Vanessa S. Oliveira is a PhD Candidate in History at York University. Her dissertation, “The Donas of Luanda, c. 1773-1870: From Atlantic Slave Trading to ‘Legitimate Commerce,’” focuses on the Portuguese Colony of Angola. She has published articles in the History in Africa, Portuguese Studies Review, Revista Vestígios, and Revista do Instituto Histórico e Geográfico de Sergipe as well as book chapters in edited volumes in Brazil and Portugal. Her fields of interest are enslavement, ethnicity, identities, gender, and women in historical perspective. She has undertaken extensive research in Brazil, Angola and Portugal.
Guylaine Pétrin, BA MLS, is a bilingual librarian at Glendon College at York University. She is also a genealogist and historical researcher, specializing in Upper Canada. Her current research concerns the Black community of Toronto before 1850. She has presented papers on the wives of the Colored Corps in the past, and her article about the life of Elizabeth Sanders was published in the Spring 2013 edition of Ontario History.
Bryan Prince is a historian of the black presence in Canada. He has served on many committees that preserve and promote the story and is the author of many works on the subject, including the books I Came As A Stranger: The Underground Railroad; A Shadow On The Household; One More River to Cross and My Brother’s Keeper: African Canadians and the American Civil War; Co-writer of the script of the television documentary: A Thousand Miles to Freedom; a co-producer of the concert series Road to Freedom and historical consultant on the PBS/Rogers television film Underground Railroad: The William Still Story. Bryan and his wife, Shannon, are the winners of the 2011 Underground Railroad Free Press award for the Advancement of Knowledge
Emmanuel Saboro Ph.D Teaches African Literature, Oral History, African-American Literature and Slavery Studies at the Department of English, University of Cape Coast Ghana.
Francine Saillant is Professor of Anthropology at Université Laval and Director of the Centre de recherche Cultures-Arts-Sociétés (CÉLAT). She was Editor of the journal Anthropologie et societies, President of the Canadian Anthropology Society in 2008 and President of the ACFAS Congress in 2013. She is notably the author of Le mouvement noir au Brésil (2000-2010). Réparations, droits et citoyenneté (PUL/Éditions Académia, 2014) and co-edited the book Afrodescendances, cultures et citoyenneté (PUL, 2012) and the book The Lausanne Manifesto. For a Non-Hegemonic Anthropology (Liber, 2011). She directed four films about the Black Brazilian Movement (2000-2010), in close collaboration with Alexandrine Boudreault-Fournier, Jacques D’Adesky, Ialorixa Torody D’Ogum and Pedro Simonard, all edited in a DVD box entitled Resistência.

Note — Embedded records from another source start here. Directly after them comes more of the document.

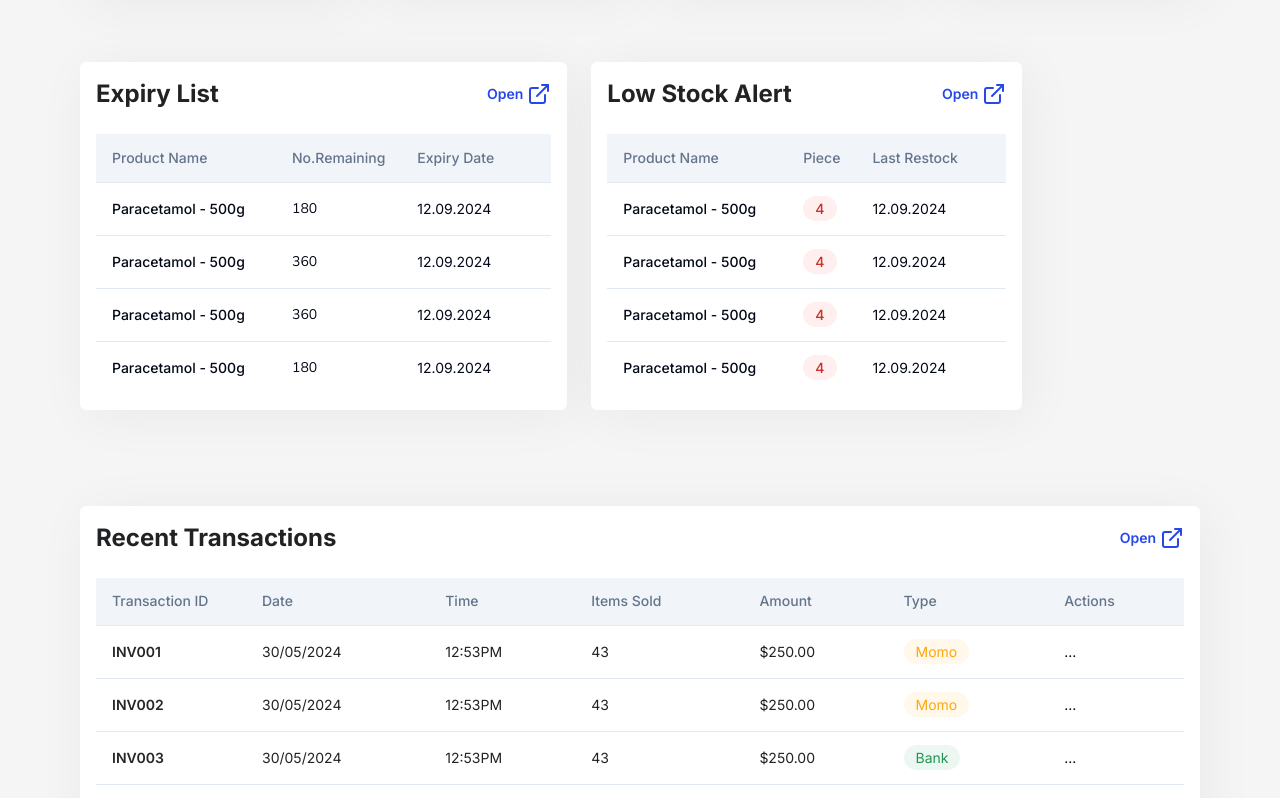
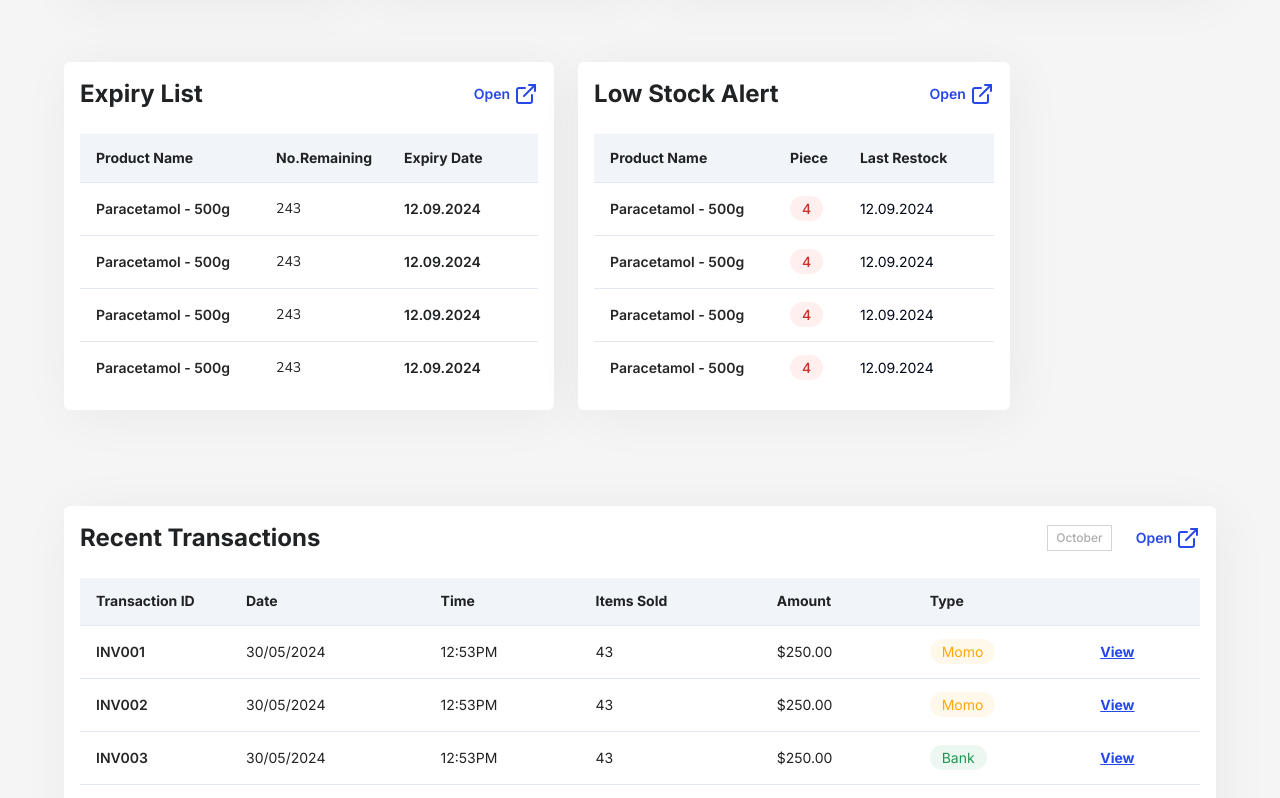
Before and after one commit to ProCare-PMS/ProCare-Web, a Next.js app: page / in a window 1280 px wide. Shown: the part 460-1258 px from the top of the page. Built offline with nearby package versions, Linux system fonts and the light colour scheme; a web font is replaced by a local one.

Commit message:
Design Changes

```diff
--- a/app/(dashboard)/(routes)/_components/DashboardMainTable.tsx
+++ b/app/(dashboard)/(routes)/_components/DashboardMainTable.tsx
@@ -7,10 +7,10 @@ import {
   TableHead,
   TableHeader,
   TableRow,
-} from "@/components/ui/table"
-import Link from "next/link"
-import PaginationTab from "./PaginationTab"
-import { ExternalLink } from 'lucide-react';
+} from "@/components/ui/table";
+import Link from "next/link";
+import PaginationTab from "./PaginationTab";
+import { ExternalLink } from "lucide-react";
 
 const invoices = [
   {
@@ -61,55 +61,91 @@ const invoices = [
     totalAmount: "$250.00",
     type: "Cash",
   },
-]
+];
 
 export function DashboardMainTable() {
   return (
-        <div className='bg-white shadow-custom p-4 mb-24 rounded-md'>
+    <div className="bg-white shadow-custom p-4 mb-24 rounded-md">
       <div className="flex items-center justify-between mb-6">
-                <h2 className="text-2xl font-bold text-[#202224]">Recent Transactions</h2>
+        <h2 className="text-2xl font-bold text-[#202224]">
+          Recent Transactions
+        </h2>
 
-                <Link href="/" className="text-[#2648EA] flex items-center gap-1 font-semibold text-sm">
+        <div className="flex items-center gap-6">
+          <span className="text-xs text-[#2B303466] border border-[#D4D4D4] px-2 py-1 font-medium">October</span>
+
+          <Link
+            href="/"
+            className="text-[#2648EA] flex items-center gap-1 font-semibold text-sm"
+          >
             Open
             <ExternalLink className="text-[#2648EA]" />
           </Link>
         </div>
+      </div>
       <Table>
         <TableHeader>
           <TableRow className="bg-[#F1F4F9] p-1 w-full  rounded-lg">
-                        <TableHead className="w-[150px]">Transaction ID</TableHead>
-                        <TableHead>Date</TableHead>
-                        <TableHead>Time</TableHead>
-                        <TableHead>Items Sold</TableHead>
-                        <TableHead >Amount</TableHead>
-                        <TableHead>Type</TableHead>
-                        <TableHead>Actions</TableHead>
+            <TableHead className="w-[150px] font-bold text-sm text-[#202224]">Transaction ID</TableHead>
+            <TableHead className="font-bold text-sm text-[#202224]">Date</TableHead>
+            <TableHead className="font-bold text-sm text-[#202224]">Time</TableHead>
+            <TableHead className="font-bold text-sm text-[#202224]">Items Sold</TableHead>
+            <TableHead className="font-bold text-sm text-[#202224]">Amount</TableHead>
+            <TableHead className="font-bold text-sm text-[#202224]">Type</TableHead>
+            <TableHead className="font-bold text-sm text-[#202224]"></TableHead>
           </TableRow>
         </TableHeader>
         <TableBody>
           {invoices.map((invoice) => (
             <TableRow key={invoice.invoice}>
-                            <TableCell className="font-semibold text-sm text-[#242525]">{invoice.invoice}</TableCell>
-                            <TableCell className="text-[#202224] font-normal text-sm">{invoice.date}</TableCell>
-                            <TableCell className="text-[#202224] font-normal text-sm">{invoice.time}</TableCell>
-                            <TableCell className="text-[#202224] font-normal text-sm">{invoice.sold}</TableCell>
-                            <TableCell className="text-[#202224] font-normal text-sm">{invoice.totalAmount}</TableCell>
+              <TableCell className="font-semibold text-sm text-[#242525]">
+                {invoice.invoice}
+              </TableCell>
+              <TableCell className="text-[#202224] font-normal text-sm">
+                {invoice.date}
+              </TableCell>
+              <TableCell className="text-[#202224] font-normal text-sm">
+                {invoice.time}
+              </TableCell>
+              <TableCell className="text-[#202224] font-normal text-sm">
+                {invoice.sold}
+              </TableCell>
+              <TableCell className="text-[#202224] font-normal text-sm">
+                {invoice.totalAmount}
+              </TableCell>
               <TableCell>
-                                <span className={`
-                                ${invoice.type === "Bank" && "bg-[#21965314] rounded-3xl w-[4.37em] py-1 px-3 text-[#219653] text-sm font-normal"}
-                                ${invoice.type === "Cash" && "bg-[#D3405314] rounded-3xl w-[4.37em] py-1 px-3 text-[#D34053] text-sm font-normal"}
-                                ${invoice.type === "Momo" && "bg-[#FFA70B14] rounded-3xl w-[4.37em] py-1 px-3 text-[#FFA70B] text-sm font-normal"}
-                                `}>
+                <span
+                  className={`
+                                ${
+                                  invoice.type === "Bank" &&
+                                  "bg-[#21965314] rounded-3xl w-[4.37em] py-1 px-3 text-[#219653] text-sm font-normal"
+                                }
+                                ${
+                                  invoice.type === "Cash" &&
+                                  "bg-[#D3405314] rounded-3xl w-[4.37em] py-1 px-3 text-[#D34053] text-sm font-normal"
+                                }
+                                ${
+                                  invoice.type === "Momo" &&
+                                  "bg-[#FFA70B14] rounded-3xl w-[4.37em] py-1 px-3 text-[#FFA70B] text-sm font-normal"
+                                }
+                                `}
+                >
                   {invoice.type}
                 </span>
               </TableCell>
-                            <TableCell>...</TableCell>
-
+              <TableCell>
+                <Link
+                  href="/view"
+                  className="text-sm font-bold text-[#2648EA] cursor-pointer underline"
+                >
+                  View
+                </Link>
+              </TableCell>
             </TableRow>
           ))}
         </TableBody>
       </Table>
       <PaginationTab />
     </div>
-    )
+  );
 }
--- a/app/(dashboard)/(routes)/_components/ExpiryList.tsx
+++ b/app/(dashboard)/(routes)/_components/ExpiryList.tsx
@@ -14,22 +14,22 @@ import { ExternalLink } from 'lucide-react';
 const invoices = [
     {
         invoice: "Paracetamol - 500g",
-        paymentStatus: "180",
+        paymentStatus: "243",
         totalAmount: "12.09.2024",
     },
     {
         invoice: "Paracetamol - 500g",
-        paymentStatus: "360",
+        paymentStatus: "243",
         totalAmount: "12.09.2024",
     },
     {
         invoice: "Paracetamol - 500g",
-        paymentStatus: "360",
+        paymentStatus: "243",
         totalAmount: "12.09.2024",
     },
     {
         invoice: "Paracetamol - 500g",
-        paymentStatus: "180",
+        paymentStatus: "243",
         totalAmount: "12.09.2024",
     },
 ]
@@ -45,20 +45,20 @@ export function ExpiryList() {
                 <ExternalLink className="text-[#2648EA]" />
             </Link>
         </div>
-            <Table className="bg-white rounded-xl  p-6 ">
+            <Table className="bg-white rounded-xl p-6">
                 <TableHeader className="p-4 border-none">
-                    <TableRow className="bg-[#F1F4F9] p-1 w-full  rounded-lg">
-                        <TableHead className="w-[180px]">Product Name</TableHead>
-                        <TableHead>No.Remaining</TableHead>
-                        <TableHead className="w-[150px]">Expiry Date</TableHead>
+                    <TableRow className="bg-[#F1F4F9] p-1 w-full rounded-lg">
+                        <TableHead className="w-[180px] text-[#202224] font-bold">Product Name</TableHead>
+                        <TableHead className="text-[#202224] font-bold">No.Remaining</TableHead>
+                        <TableHead className="w-[150px] text-[#202224] font-bold">Expiry Date</TableHead>
                     </TableRow>
                 </TableHeader>
                 <TableBody>
                     {invoices.map((invoice) => (
                         <TableRow key={invoice.invoice}>
-                            <TableCell className="font-medium">{invoice.invoice}</TableCell>
-                            <TableCell className="text-sm font-medium nunito_sans">{invoice.paymentStatus}</TableCell>
-                            <TableCell className="">{invoice.totalAmount}</TableCell>
+                            <TableCell className="font-semibold text-sm text-[#242525]">{invoice.invoice}</TableCell>
+                            <TableCell className="text-sm font-medium text-[#202224] nunito_sans">{invoice.paymentStatus}</TableCell>
+                            <TableCell className="font-semibold text-sm text-[#202224]">{invoice.totalAmount}</TableCell>
                         </TableRow>
                     ))}
                 </TableBody>
--- a/app/(dashboard)/(routes)/_components/LowStockAlert.tsx
+++ b/app/(dashboard)/(routes)/_components/LowStockAlert.tsx
@@ -46,15 +46,15 @@ export function LowStock() {
             <Table className="bg-white rounded-xl p-6 ">
                 <TableHeader className="p-4 border-none">
                     <TableRow className="bg-[#F1F4F9] p-1 w-full  rounded-lg">
-                        <TableHead className="w-[180px]">Product Name</TableHead>
-                        <TableHead>Piece</TableHead>
-                        <TableHead className="w-[150px]">Last Restock</TableHead>
+                        <TableHead className="w-[180px] text-[#202224] font-bold">Product Name</TableHead>
+                        <TableHead className="text-[#202224] font-bold">Piece</TableHead>
+                        <TableHead className="w-[150px] text-[#202224] font-bold">Last Restock</TableHead>
                     </TableRow>
                 </TableHeader>
                 <TableBody>
                     {invoices.map((invoice) => (
                         <TableRow key={invoice.invoice}>
-                            <TableCell className="font-medium">{invoice.invoice}</TableCell>
+                            <TableCell className="font-semibold text-sm text-[#242525]">{invoice.invoice}</TableCell>
                             <TableCell>
                                 <span
                                 className="bg-[#FFEFEE] py-1 px-3 text-sm font-medium rounded-[30px] text-[#C8322B]">
--- a/app/(dashboard)/(routes)/page.tsx
+++ b/app/(dashboard)/(routes)/page.tsx
@@ -6,7 +6,7 @@ import { DashboardMainTable } from './_components/DashboardMainTable'
 
 const DashbaordHomePage = () => {
   return (
-    <div>
+    <div className='container px-16'>
         <div className="hidden md:block"
       >
         <DashboardNote />
--- a/app/(dashboard)/layout.tsx
+++ b/app/(dashboard)/layout.tsx
@@ -21,7 +21,7 @@ export default function DashboardLayout({ children }: { children: React.ReactNod
     return (
         <body className={`flex h-screen flex-col ${inter.className} ${nunito_sans.variable}`}>
             <DashboardNav />
-            <main className='px-20 pt-24 pb-24 bg-[#F5F5F5]'>
+            <main className=' pt-24 pb-24 bg-[#F5F5F5]'>
                 {children}
             </main>
         </body>
```
Also changed, not shown: app/(dashboard)/(routes)/_components/DashboardSalesStats.tsx (+5 -5 lines), app/(dashboard)/_components/DashboardNav.tsx (+51 -24 lines). Lines whose indentation alone changed are shown as unchanged.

Mohammed Bashir Salau joined the history faculty at University of Mississippi in 2006 as Assistant Professor and was promoted to an associate professorship in 2012. His research interests include: Islam, slavery and European imperialism. Salau’s primary research focuses on historical developments in West Africa. He is the author of The West African Slave Plantation: A Case Study.
Alberto da Costa e Silva (São Paulo, 1931) was ambassador in Nigeria, Portugal, Colombia and Paraguay. Doctor honoris causa by Obafemi Awolowo University (Ife, Nigeria), Universidade Federal Fluminense and Universidade Federal da Bahia (Brazil). His books include A enxada e a lança: a África antes dos portugueses (1996), A manilha e o libambo: a África e a escravidão, de 1500 a 1700 (2002), Um rio chamado Atlântico: a África no Brasil e o Brasil na África (2003), Francisco Félix de Souza, mercador de escravos (2004) e Imagens da África (2012)
Estevam C. Thompson is Assistant Professor of African History at the Universidade de Brasília, Brazil. He is currently doing his PhD at York University on the Social History of the slave trade in Angola in the eighteenth and nineteenth centuries.